AB - Introduction Neurological paraneoplastic disorders refer to non-metastatic disorders that are not attributable to the toxicity of cancer therapy, cerebrovascular disease, coagulopathy, infection, or toxic and metabolic causes. Paraneoplastic disorders can affect any part(s) of the central (CNS) or peripheral (PNS) nervous systems (Table 17.1). Patients can be roughly grouped into those with pure or relatively pure clinical involvement of one part of the nervous system, such as cerebellar degeneration or sensory neuronopathy, and those with signs and symptoms of a diffuse and multifocal “paraneoplastic encephalomyelitis” (Dropcho, 2002; Graus et al., 2004). Several syndromes should always raise the possibility of a paraneoplastic etiology, including Lambert-Eaton myasthenic syndrome, subacute cerebellar degeneration, severe sensory neuronopathy, limbic encephalopathy, and opsoclonus-myoclonus. None of the clinical syndromes, however, have an absolute association with neoplasia, and each can occur in patients without tumors. For any paraneoplastic neurological disorder, there is a clear over-representation of one or a few particular neoplasms. Overall, small cell lung carcinoma is the tumor most often associated with paraneoplastic phenomena in adults, although the actual incidence of paraneoplastic disorders among patients with this tumor is probably no more than 1%-3%. Other tumors over-represented among adults with paraneoplastic syndromes include breast carcinoma, ovarian carcinoma, Hodgkin’s lymphoma, thymoma, and testicular germ cell tumors. Except for opsoclonus-myoclonus associated with neuroblastoma, paraneoplastic disorders in children are rare.

UR - http://www.scopus.com/inward/record.url?scp=84927051768&partnerID=8YFLogxK

UR - http://www.scopus.com/inward/citedby.url?scp=84927051768&partnerID=8YFLogxK

U2 - 10.1017/CBO9780511545900.018

DO - 10.1017/CBO9780511545900.018

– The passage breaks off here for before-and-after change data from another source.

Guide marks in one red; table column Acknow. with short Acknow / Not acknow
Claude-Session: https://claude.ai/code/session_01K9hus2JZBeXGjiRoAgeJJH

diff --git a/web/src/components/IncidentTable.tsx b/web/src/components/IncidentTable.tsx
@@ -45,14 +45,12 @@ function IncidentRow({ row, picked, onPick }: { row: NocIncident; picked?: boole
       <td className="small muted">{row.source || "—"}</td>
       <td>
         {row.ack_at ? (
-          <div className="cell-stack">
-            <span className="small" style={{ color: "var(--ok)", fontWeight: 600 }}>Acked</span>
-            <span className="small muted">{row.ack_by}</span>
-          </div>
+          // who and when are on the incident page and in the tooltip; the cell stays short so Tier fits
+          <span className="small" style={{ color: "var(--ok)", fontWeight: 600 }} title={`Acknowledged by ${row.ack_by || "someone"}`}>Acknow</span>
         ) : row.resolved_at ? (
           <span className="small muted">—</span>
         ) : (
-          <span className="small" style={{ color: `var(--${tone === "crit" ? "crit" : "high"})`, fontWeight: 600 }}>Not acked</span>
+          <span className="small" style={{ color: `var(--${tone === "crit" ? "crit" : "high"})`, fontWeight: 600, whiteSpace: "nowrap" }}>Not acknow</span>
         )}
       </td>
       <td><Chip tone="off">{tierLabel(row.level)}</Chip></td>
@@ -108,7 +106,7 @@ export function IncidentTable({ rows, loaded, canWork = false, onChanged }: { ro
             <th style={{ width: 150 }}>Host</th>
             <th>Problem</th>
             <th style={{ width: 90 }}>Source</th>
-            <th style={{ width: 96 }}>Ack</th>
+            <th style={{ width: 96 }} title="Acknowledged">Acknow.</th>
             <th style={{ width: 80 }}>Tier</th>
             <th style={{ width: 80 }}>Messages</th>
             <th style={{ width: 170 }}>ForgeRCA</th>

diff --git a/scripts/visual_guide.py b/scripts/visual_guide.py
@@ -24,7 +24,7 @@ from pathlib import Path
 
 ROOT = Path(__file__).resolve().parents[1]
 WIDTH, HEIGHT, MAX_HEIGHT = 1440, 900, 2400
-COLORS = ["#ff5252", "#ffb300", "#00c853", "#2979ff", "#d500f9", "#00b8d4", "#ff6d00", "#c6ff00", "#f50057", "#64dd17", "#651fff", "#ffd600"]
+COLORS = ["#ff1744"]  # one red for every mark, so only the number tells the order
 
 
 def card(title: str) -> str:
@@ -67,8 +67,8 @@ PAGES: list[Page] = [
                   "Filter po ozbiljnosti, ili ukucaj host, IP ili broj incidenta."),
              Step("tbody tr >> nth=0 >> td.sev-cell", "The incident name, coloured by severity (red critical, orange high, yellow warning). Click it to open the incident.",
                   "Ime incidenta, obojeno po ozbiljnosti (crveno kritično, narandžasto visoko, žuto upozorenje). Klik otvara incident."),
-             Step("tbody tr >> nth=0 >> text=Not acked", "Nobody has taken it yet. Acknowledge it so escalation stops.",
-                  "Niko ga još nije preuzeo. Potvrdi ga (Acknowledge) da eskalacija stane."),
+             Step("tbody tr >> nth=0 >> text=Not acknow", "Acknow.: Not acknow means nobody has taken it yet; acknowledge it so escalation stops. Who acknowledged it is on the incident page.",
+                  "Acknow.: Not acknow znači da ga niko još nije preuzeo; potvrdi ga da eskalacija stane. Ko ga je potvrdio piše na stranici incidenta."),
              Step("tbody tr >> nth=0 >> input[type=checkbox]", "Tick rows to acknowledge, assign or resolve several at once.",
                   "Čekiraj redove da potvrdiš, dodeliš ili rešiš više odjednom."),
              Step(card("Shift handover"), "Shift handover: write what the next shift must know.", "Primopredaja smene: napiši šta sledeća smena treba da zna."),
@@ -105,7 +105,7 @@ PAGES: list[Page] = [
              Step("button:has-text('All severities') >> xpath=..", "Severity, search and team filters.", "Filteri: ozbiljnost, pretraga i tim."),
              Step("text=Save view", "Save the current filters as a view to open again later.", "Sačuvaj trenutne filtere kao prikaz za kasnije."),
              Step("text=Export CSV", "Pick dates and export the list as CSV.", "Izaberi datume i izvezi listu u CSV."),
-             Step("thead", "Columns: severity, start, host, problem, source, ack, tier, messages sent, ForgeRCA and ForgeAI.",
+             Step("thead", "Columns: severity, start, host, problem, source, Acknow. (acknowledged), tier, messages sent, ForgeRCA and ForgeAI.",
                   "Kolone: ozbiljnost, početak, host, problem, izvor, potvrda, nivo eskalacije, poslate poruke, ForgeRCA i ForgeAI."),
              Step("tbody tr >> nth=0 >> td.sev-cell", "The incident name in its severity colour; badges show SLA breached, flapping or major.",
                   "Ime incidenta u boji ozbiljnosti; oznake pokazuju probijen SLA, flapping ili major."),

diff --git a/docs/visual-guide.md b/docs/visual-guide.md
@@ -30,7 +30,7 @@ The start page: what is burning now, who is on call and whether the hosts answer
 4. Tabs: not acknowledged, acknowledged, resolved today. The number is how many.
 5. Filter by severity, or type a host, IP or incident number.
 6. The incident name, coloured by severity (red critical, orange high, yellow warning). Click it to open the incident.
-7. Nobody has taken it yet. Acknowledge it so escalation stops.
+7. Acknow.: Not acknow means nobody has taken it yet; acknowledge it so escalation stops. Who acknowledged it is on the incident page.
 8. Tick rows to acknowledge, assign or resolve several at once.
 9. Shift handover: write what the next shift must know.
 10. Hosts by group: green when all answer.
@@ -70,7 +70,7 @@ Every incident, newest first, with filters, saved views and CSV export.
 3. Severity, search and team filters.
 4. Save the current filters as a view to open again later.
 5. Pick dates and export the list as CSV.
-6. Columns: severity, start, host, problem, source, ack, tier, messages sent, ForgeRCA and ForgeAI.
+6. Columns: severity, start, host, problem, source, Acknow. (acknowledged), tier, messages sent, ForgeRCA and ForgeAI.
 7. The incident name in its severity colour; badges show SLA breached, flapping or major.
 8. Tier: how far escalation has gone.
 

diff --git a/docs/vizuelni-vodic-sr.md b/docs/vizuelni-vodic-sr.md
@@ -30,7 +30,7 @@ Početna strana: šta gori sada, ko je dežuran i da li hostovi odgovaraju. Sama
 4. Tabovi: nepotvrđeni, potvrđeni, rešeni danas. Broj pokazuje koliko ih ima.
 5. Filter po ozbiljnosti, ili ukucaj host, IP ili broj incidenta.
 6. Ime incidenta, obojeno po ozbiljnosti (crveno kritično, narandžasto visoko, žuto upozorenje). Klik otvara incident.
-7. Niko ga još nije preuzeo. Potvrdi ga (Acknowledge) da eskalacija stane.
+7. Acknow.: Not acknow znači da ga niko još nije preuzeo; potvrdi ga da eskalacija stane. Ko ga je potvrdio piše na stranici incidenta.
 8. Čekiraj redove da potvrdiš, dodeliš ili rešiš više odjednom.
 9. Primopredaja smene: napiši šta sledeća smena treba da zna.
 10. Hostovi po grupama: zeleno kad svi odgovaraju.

M3 - Chapter

AN - SCOPUS:84927051768

SN - 9780511545900

SN - 9780521854825

SP - 239

EP - 257

BT - Cognition and Cancer

PB - Cambridge University Press

ER -